Former chief of U. S. Special Operations Command Adm. William H. McRaven announced the TALOS program in 2013. The hype has since faded and the program is facing challenges. In 2014, the House Armed Services Committee sounded a skeptical note on the project, saying that “overall efforts lack proper coordination and oversight, systems integration and collaboration, and prototype evaluation.” The program could wind up costing hundreds of millions of dollars beyond the $80 million that’s already been allocated for it. )
Summary: Because of the limited amout of space inside the nucleus, each element on the Periodic Table is determined or constituted by the number of protons in the nucleus. This limited, confined space would justify how the Periodic Table would be limited. It also explains the professional drive pushing scientists to discover the next element. THIS IS NOW OVER.
Finally: Each element on the Periodic Table has a maxium of 7 orbitals; trajectories evidencing pathways for electrons that move around the nucleus. We've NEVER found more than 7 orbitals for any element. This justifies how we know limits about the Periodic Table.
From the coasts of Indonesia to the rainforests of Peru, venomous animals are everywhere―and often lurking out of sight.
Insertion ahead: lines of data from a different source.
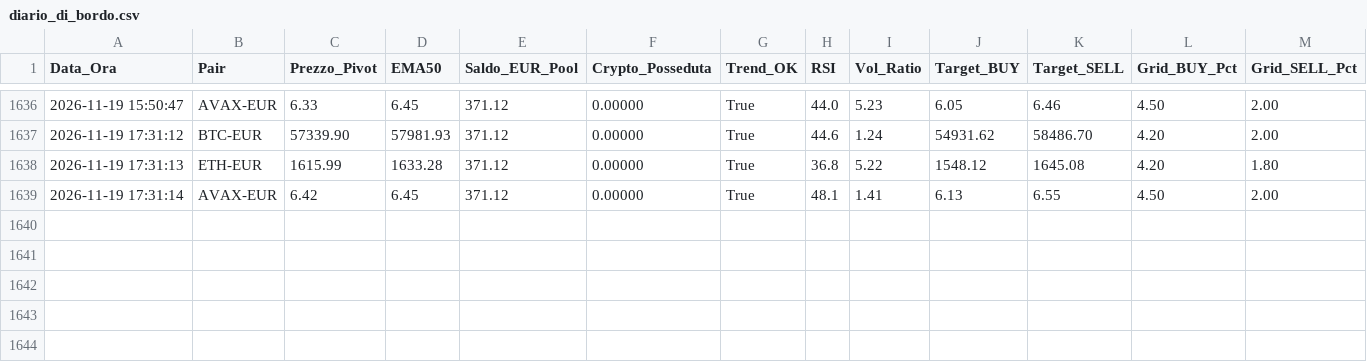
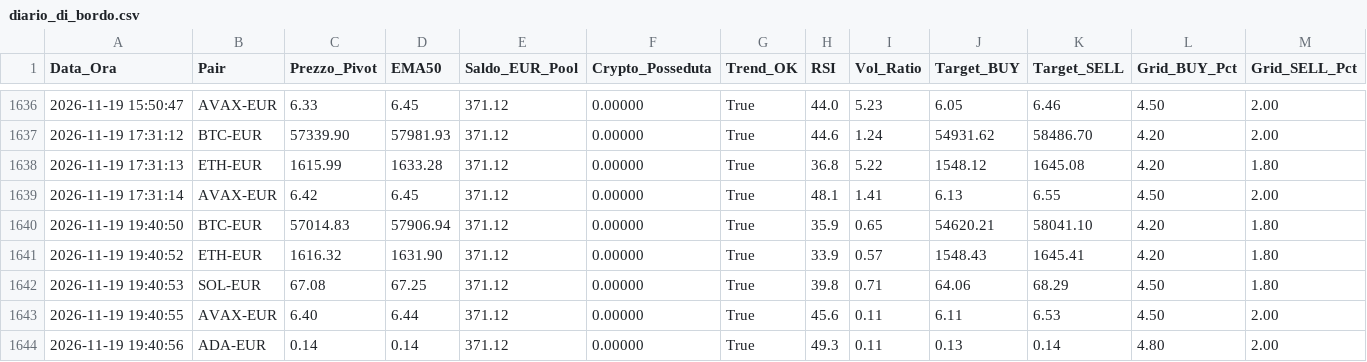
Before and after one commit to marcolalicata2017-oss/coinbase-grid-bot, a CSV file: diario_di_bordo.csv, drawn as a sheet; only a part is shown, gaps mark what is left out; rows hold the shown columns only; the diff names each change by its address in the sheet, - before the commit and + after, or states it on an @@ line.

Commit message:
📊 [AUTOMATION] Aggiornamento automatico report e diario

```diff
--- a/diario_di_bordo.csv
+++ b/diario_di_bordo.csv
+row 1640: 2026-11-19 19:40:50 | BTC-EUR | 57014.83 | 57906.94 | 371.12 | 0.00000 | True | 35.9 | 0.65 | 54620.21 | 58041.10 | 4.20 | 1.80
+row 1641: 2026-11-19 19:40:52 | ETH-EUR | 1616.32 | 1631.90 | 371.12 | 0.00000 | True | 33.9 | 0.57 | 1548.43 | 1645.41 | 4.20 | 1.80
+row 1642: 2026-11-19 19:40:53 | SOL-EUR | 67.08 | 67.25 | 371.12 | 0.00000 | True | 39.8 | 0.71 | 64.06 | 68.29 | 4.50 | 1.80
+row 1643: 2026-11-19 19:40:55 | AVAX-EUR | 6.40 | 6.44 | 371.12 | 0.00000 | True | 45.6 | 0.11 | 6.11 | 6.53 | 4.50 | 2.00
+row 1644: 2026-11-19 19:40:56 | ADA-EUR | 0.14 | 0.14 | 371.12 | 0.00000 | True | 49.3 | 0.11 | 0.13 | 0.14 | 4.80 | 2.00
```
Humans have feared them for centuries, long considering them the assassins and pariahs of the natural world.
Now, in Venomous, the biologist Christie Wilcox investigates and illuminates the animals of our nightmares, arguing that they hold the keys to a deeper understanding of evolution, adaptation, and immunity. She reveals just how venoms function and what they do to the human body. With Wilcox as our guide, we encounter a jellyfish with tentacles covered in stinging cells that can kill humans in minutes; a two-inch caterpillar with toxic bristles that trigger hemorrhaging; and a stunning blue-ringed octopus capable of inducing total paralysis. How do these animals go about their deadly work? How did they develop such intricate, potent toxins? Wilcox takes us around the world and down to the cellular level to find out.
Throughout her journey, Wilcox meets the intrepid scientists who risk their lives studying these lethal beasts, as well as “self-immunizers” who deliberately expose themselves to snakebites. Along the way, she puts her own life on the line, narrowly avoiding being envenomated herself. Drawing on her own research, Wilcox explains how venom scientists are untangling the mechanisms of some of our most devastating diseases, and reports on pharmacologists who are already exploiting venoms to produce lifesaving drugs. We discover that venomous creatures are in fact keystone species that play crucial roles in their ecosystems and ours―and for this alone, they ought to be protected and appreciated.
Thrilling and surprising at every turn, Venomous will change everything you thought you knew about the planet’s most dangerous animals.